▶ **Problem requirements**
Please copy the entries below word for word, leaving out any image.

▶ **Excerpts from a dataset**
——————

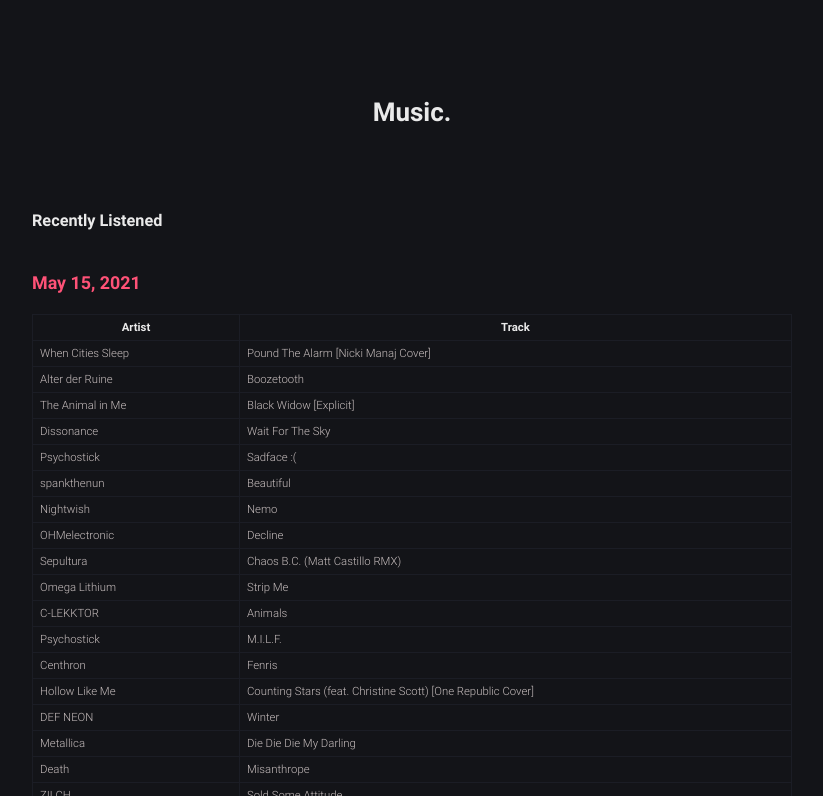
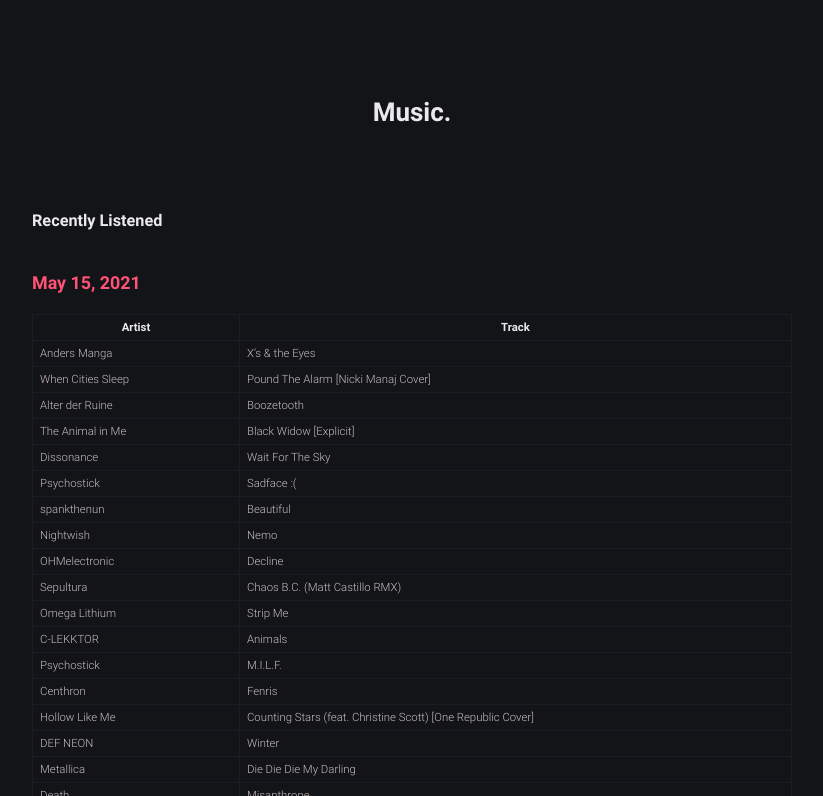
Before and after one commit to robert-marshall/xyz, a Jekyll site: the page built from music.md, in a window 1280 px wide and 900 px high, cut to the strip 104-900 px from the top of the window. Shown: the whole strip, without its empty margins (228-1051 px from the left). Built offline with Jekyll 4.4.1, drawn with Linux system fonts in a browser that asks for light colours.

Commit message:
Just committing so I can go home

```diff
--- a/music.md
+++ b/music.md
@@ -11,6 +11,7 @@
 
 | Artist | Track |
 |--------|-------|
+Anders Manga | X's & the Eyes
 When Cities Sleep | Pound The Alarm [Nicki Manaj Cover]
 Alter der Ruine | Boozetooth
 The Animal in Me | Black Widow [Explicit]
```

——————

▶ **Solution to the exercise**
Before and after one commit to robert-marshall/xyz, a Jekyll site: the page built from music.md, in a window 1280 px wide and 900 px high, cut to the strip 104-900 px from the top of the window. Shown: the whole strip, without its empty margins (228-1051 px from the left). Built offline with Jekyll 4.4.1, drawn with Linux system fonts in a browser that asks for light colours.

Commit message:
Just committing so I can go home

```diff
--- a/music.md
+++ b/music.md
@@ -11,6 +11,7 @@
 
 | Artist | Track |
 |--------|-------|
+Anders Manga | X's & the Eyes
 When Cities Sleep | Pound The Alarm [Nicki Manaj Cover]
 Alter der Ruine | Boozetooth
 The Animal in Me | Black Widow [Explicit]
```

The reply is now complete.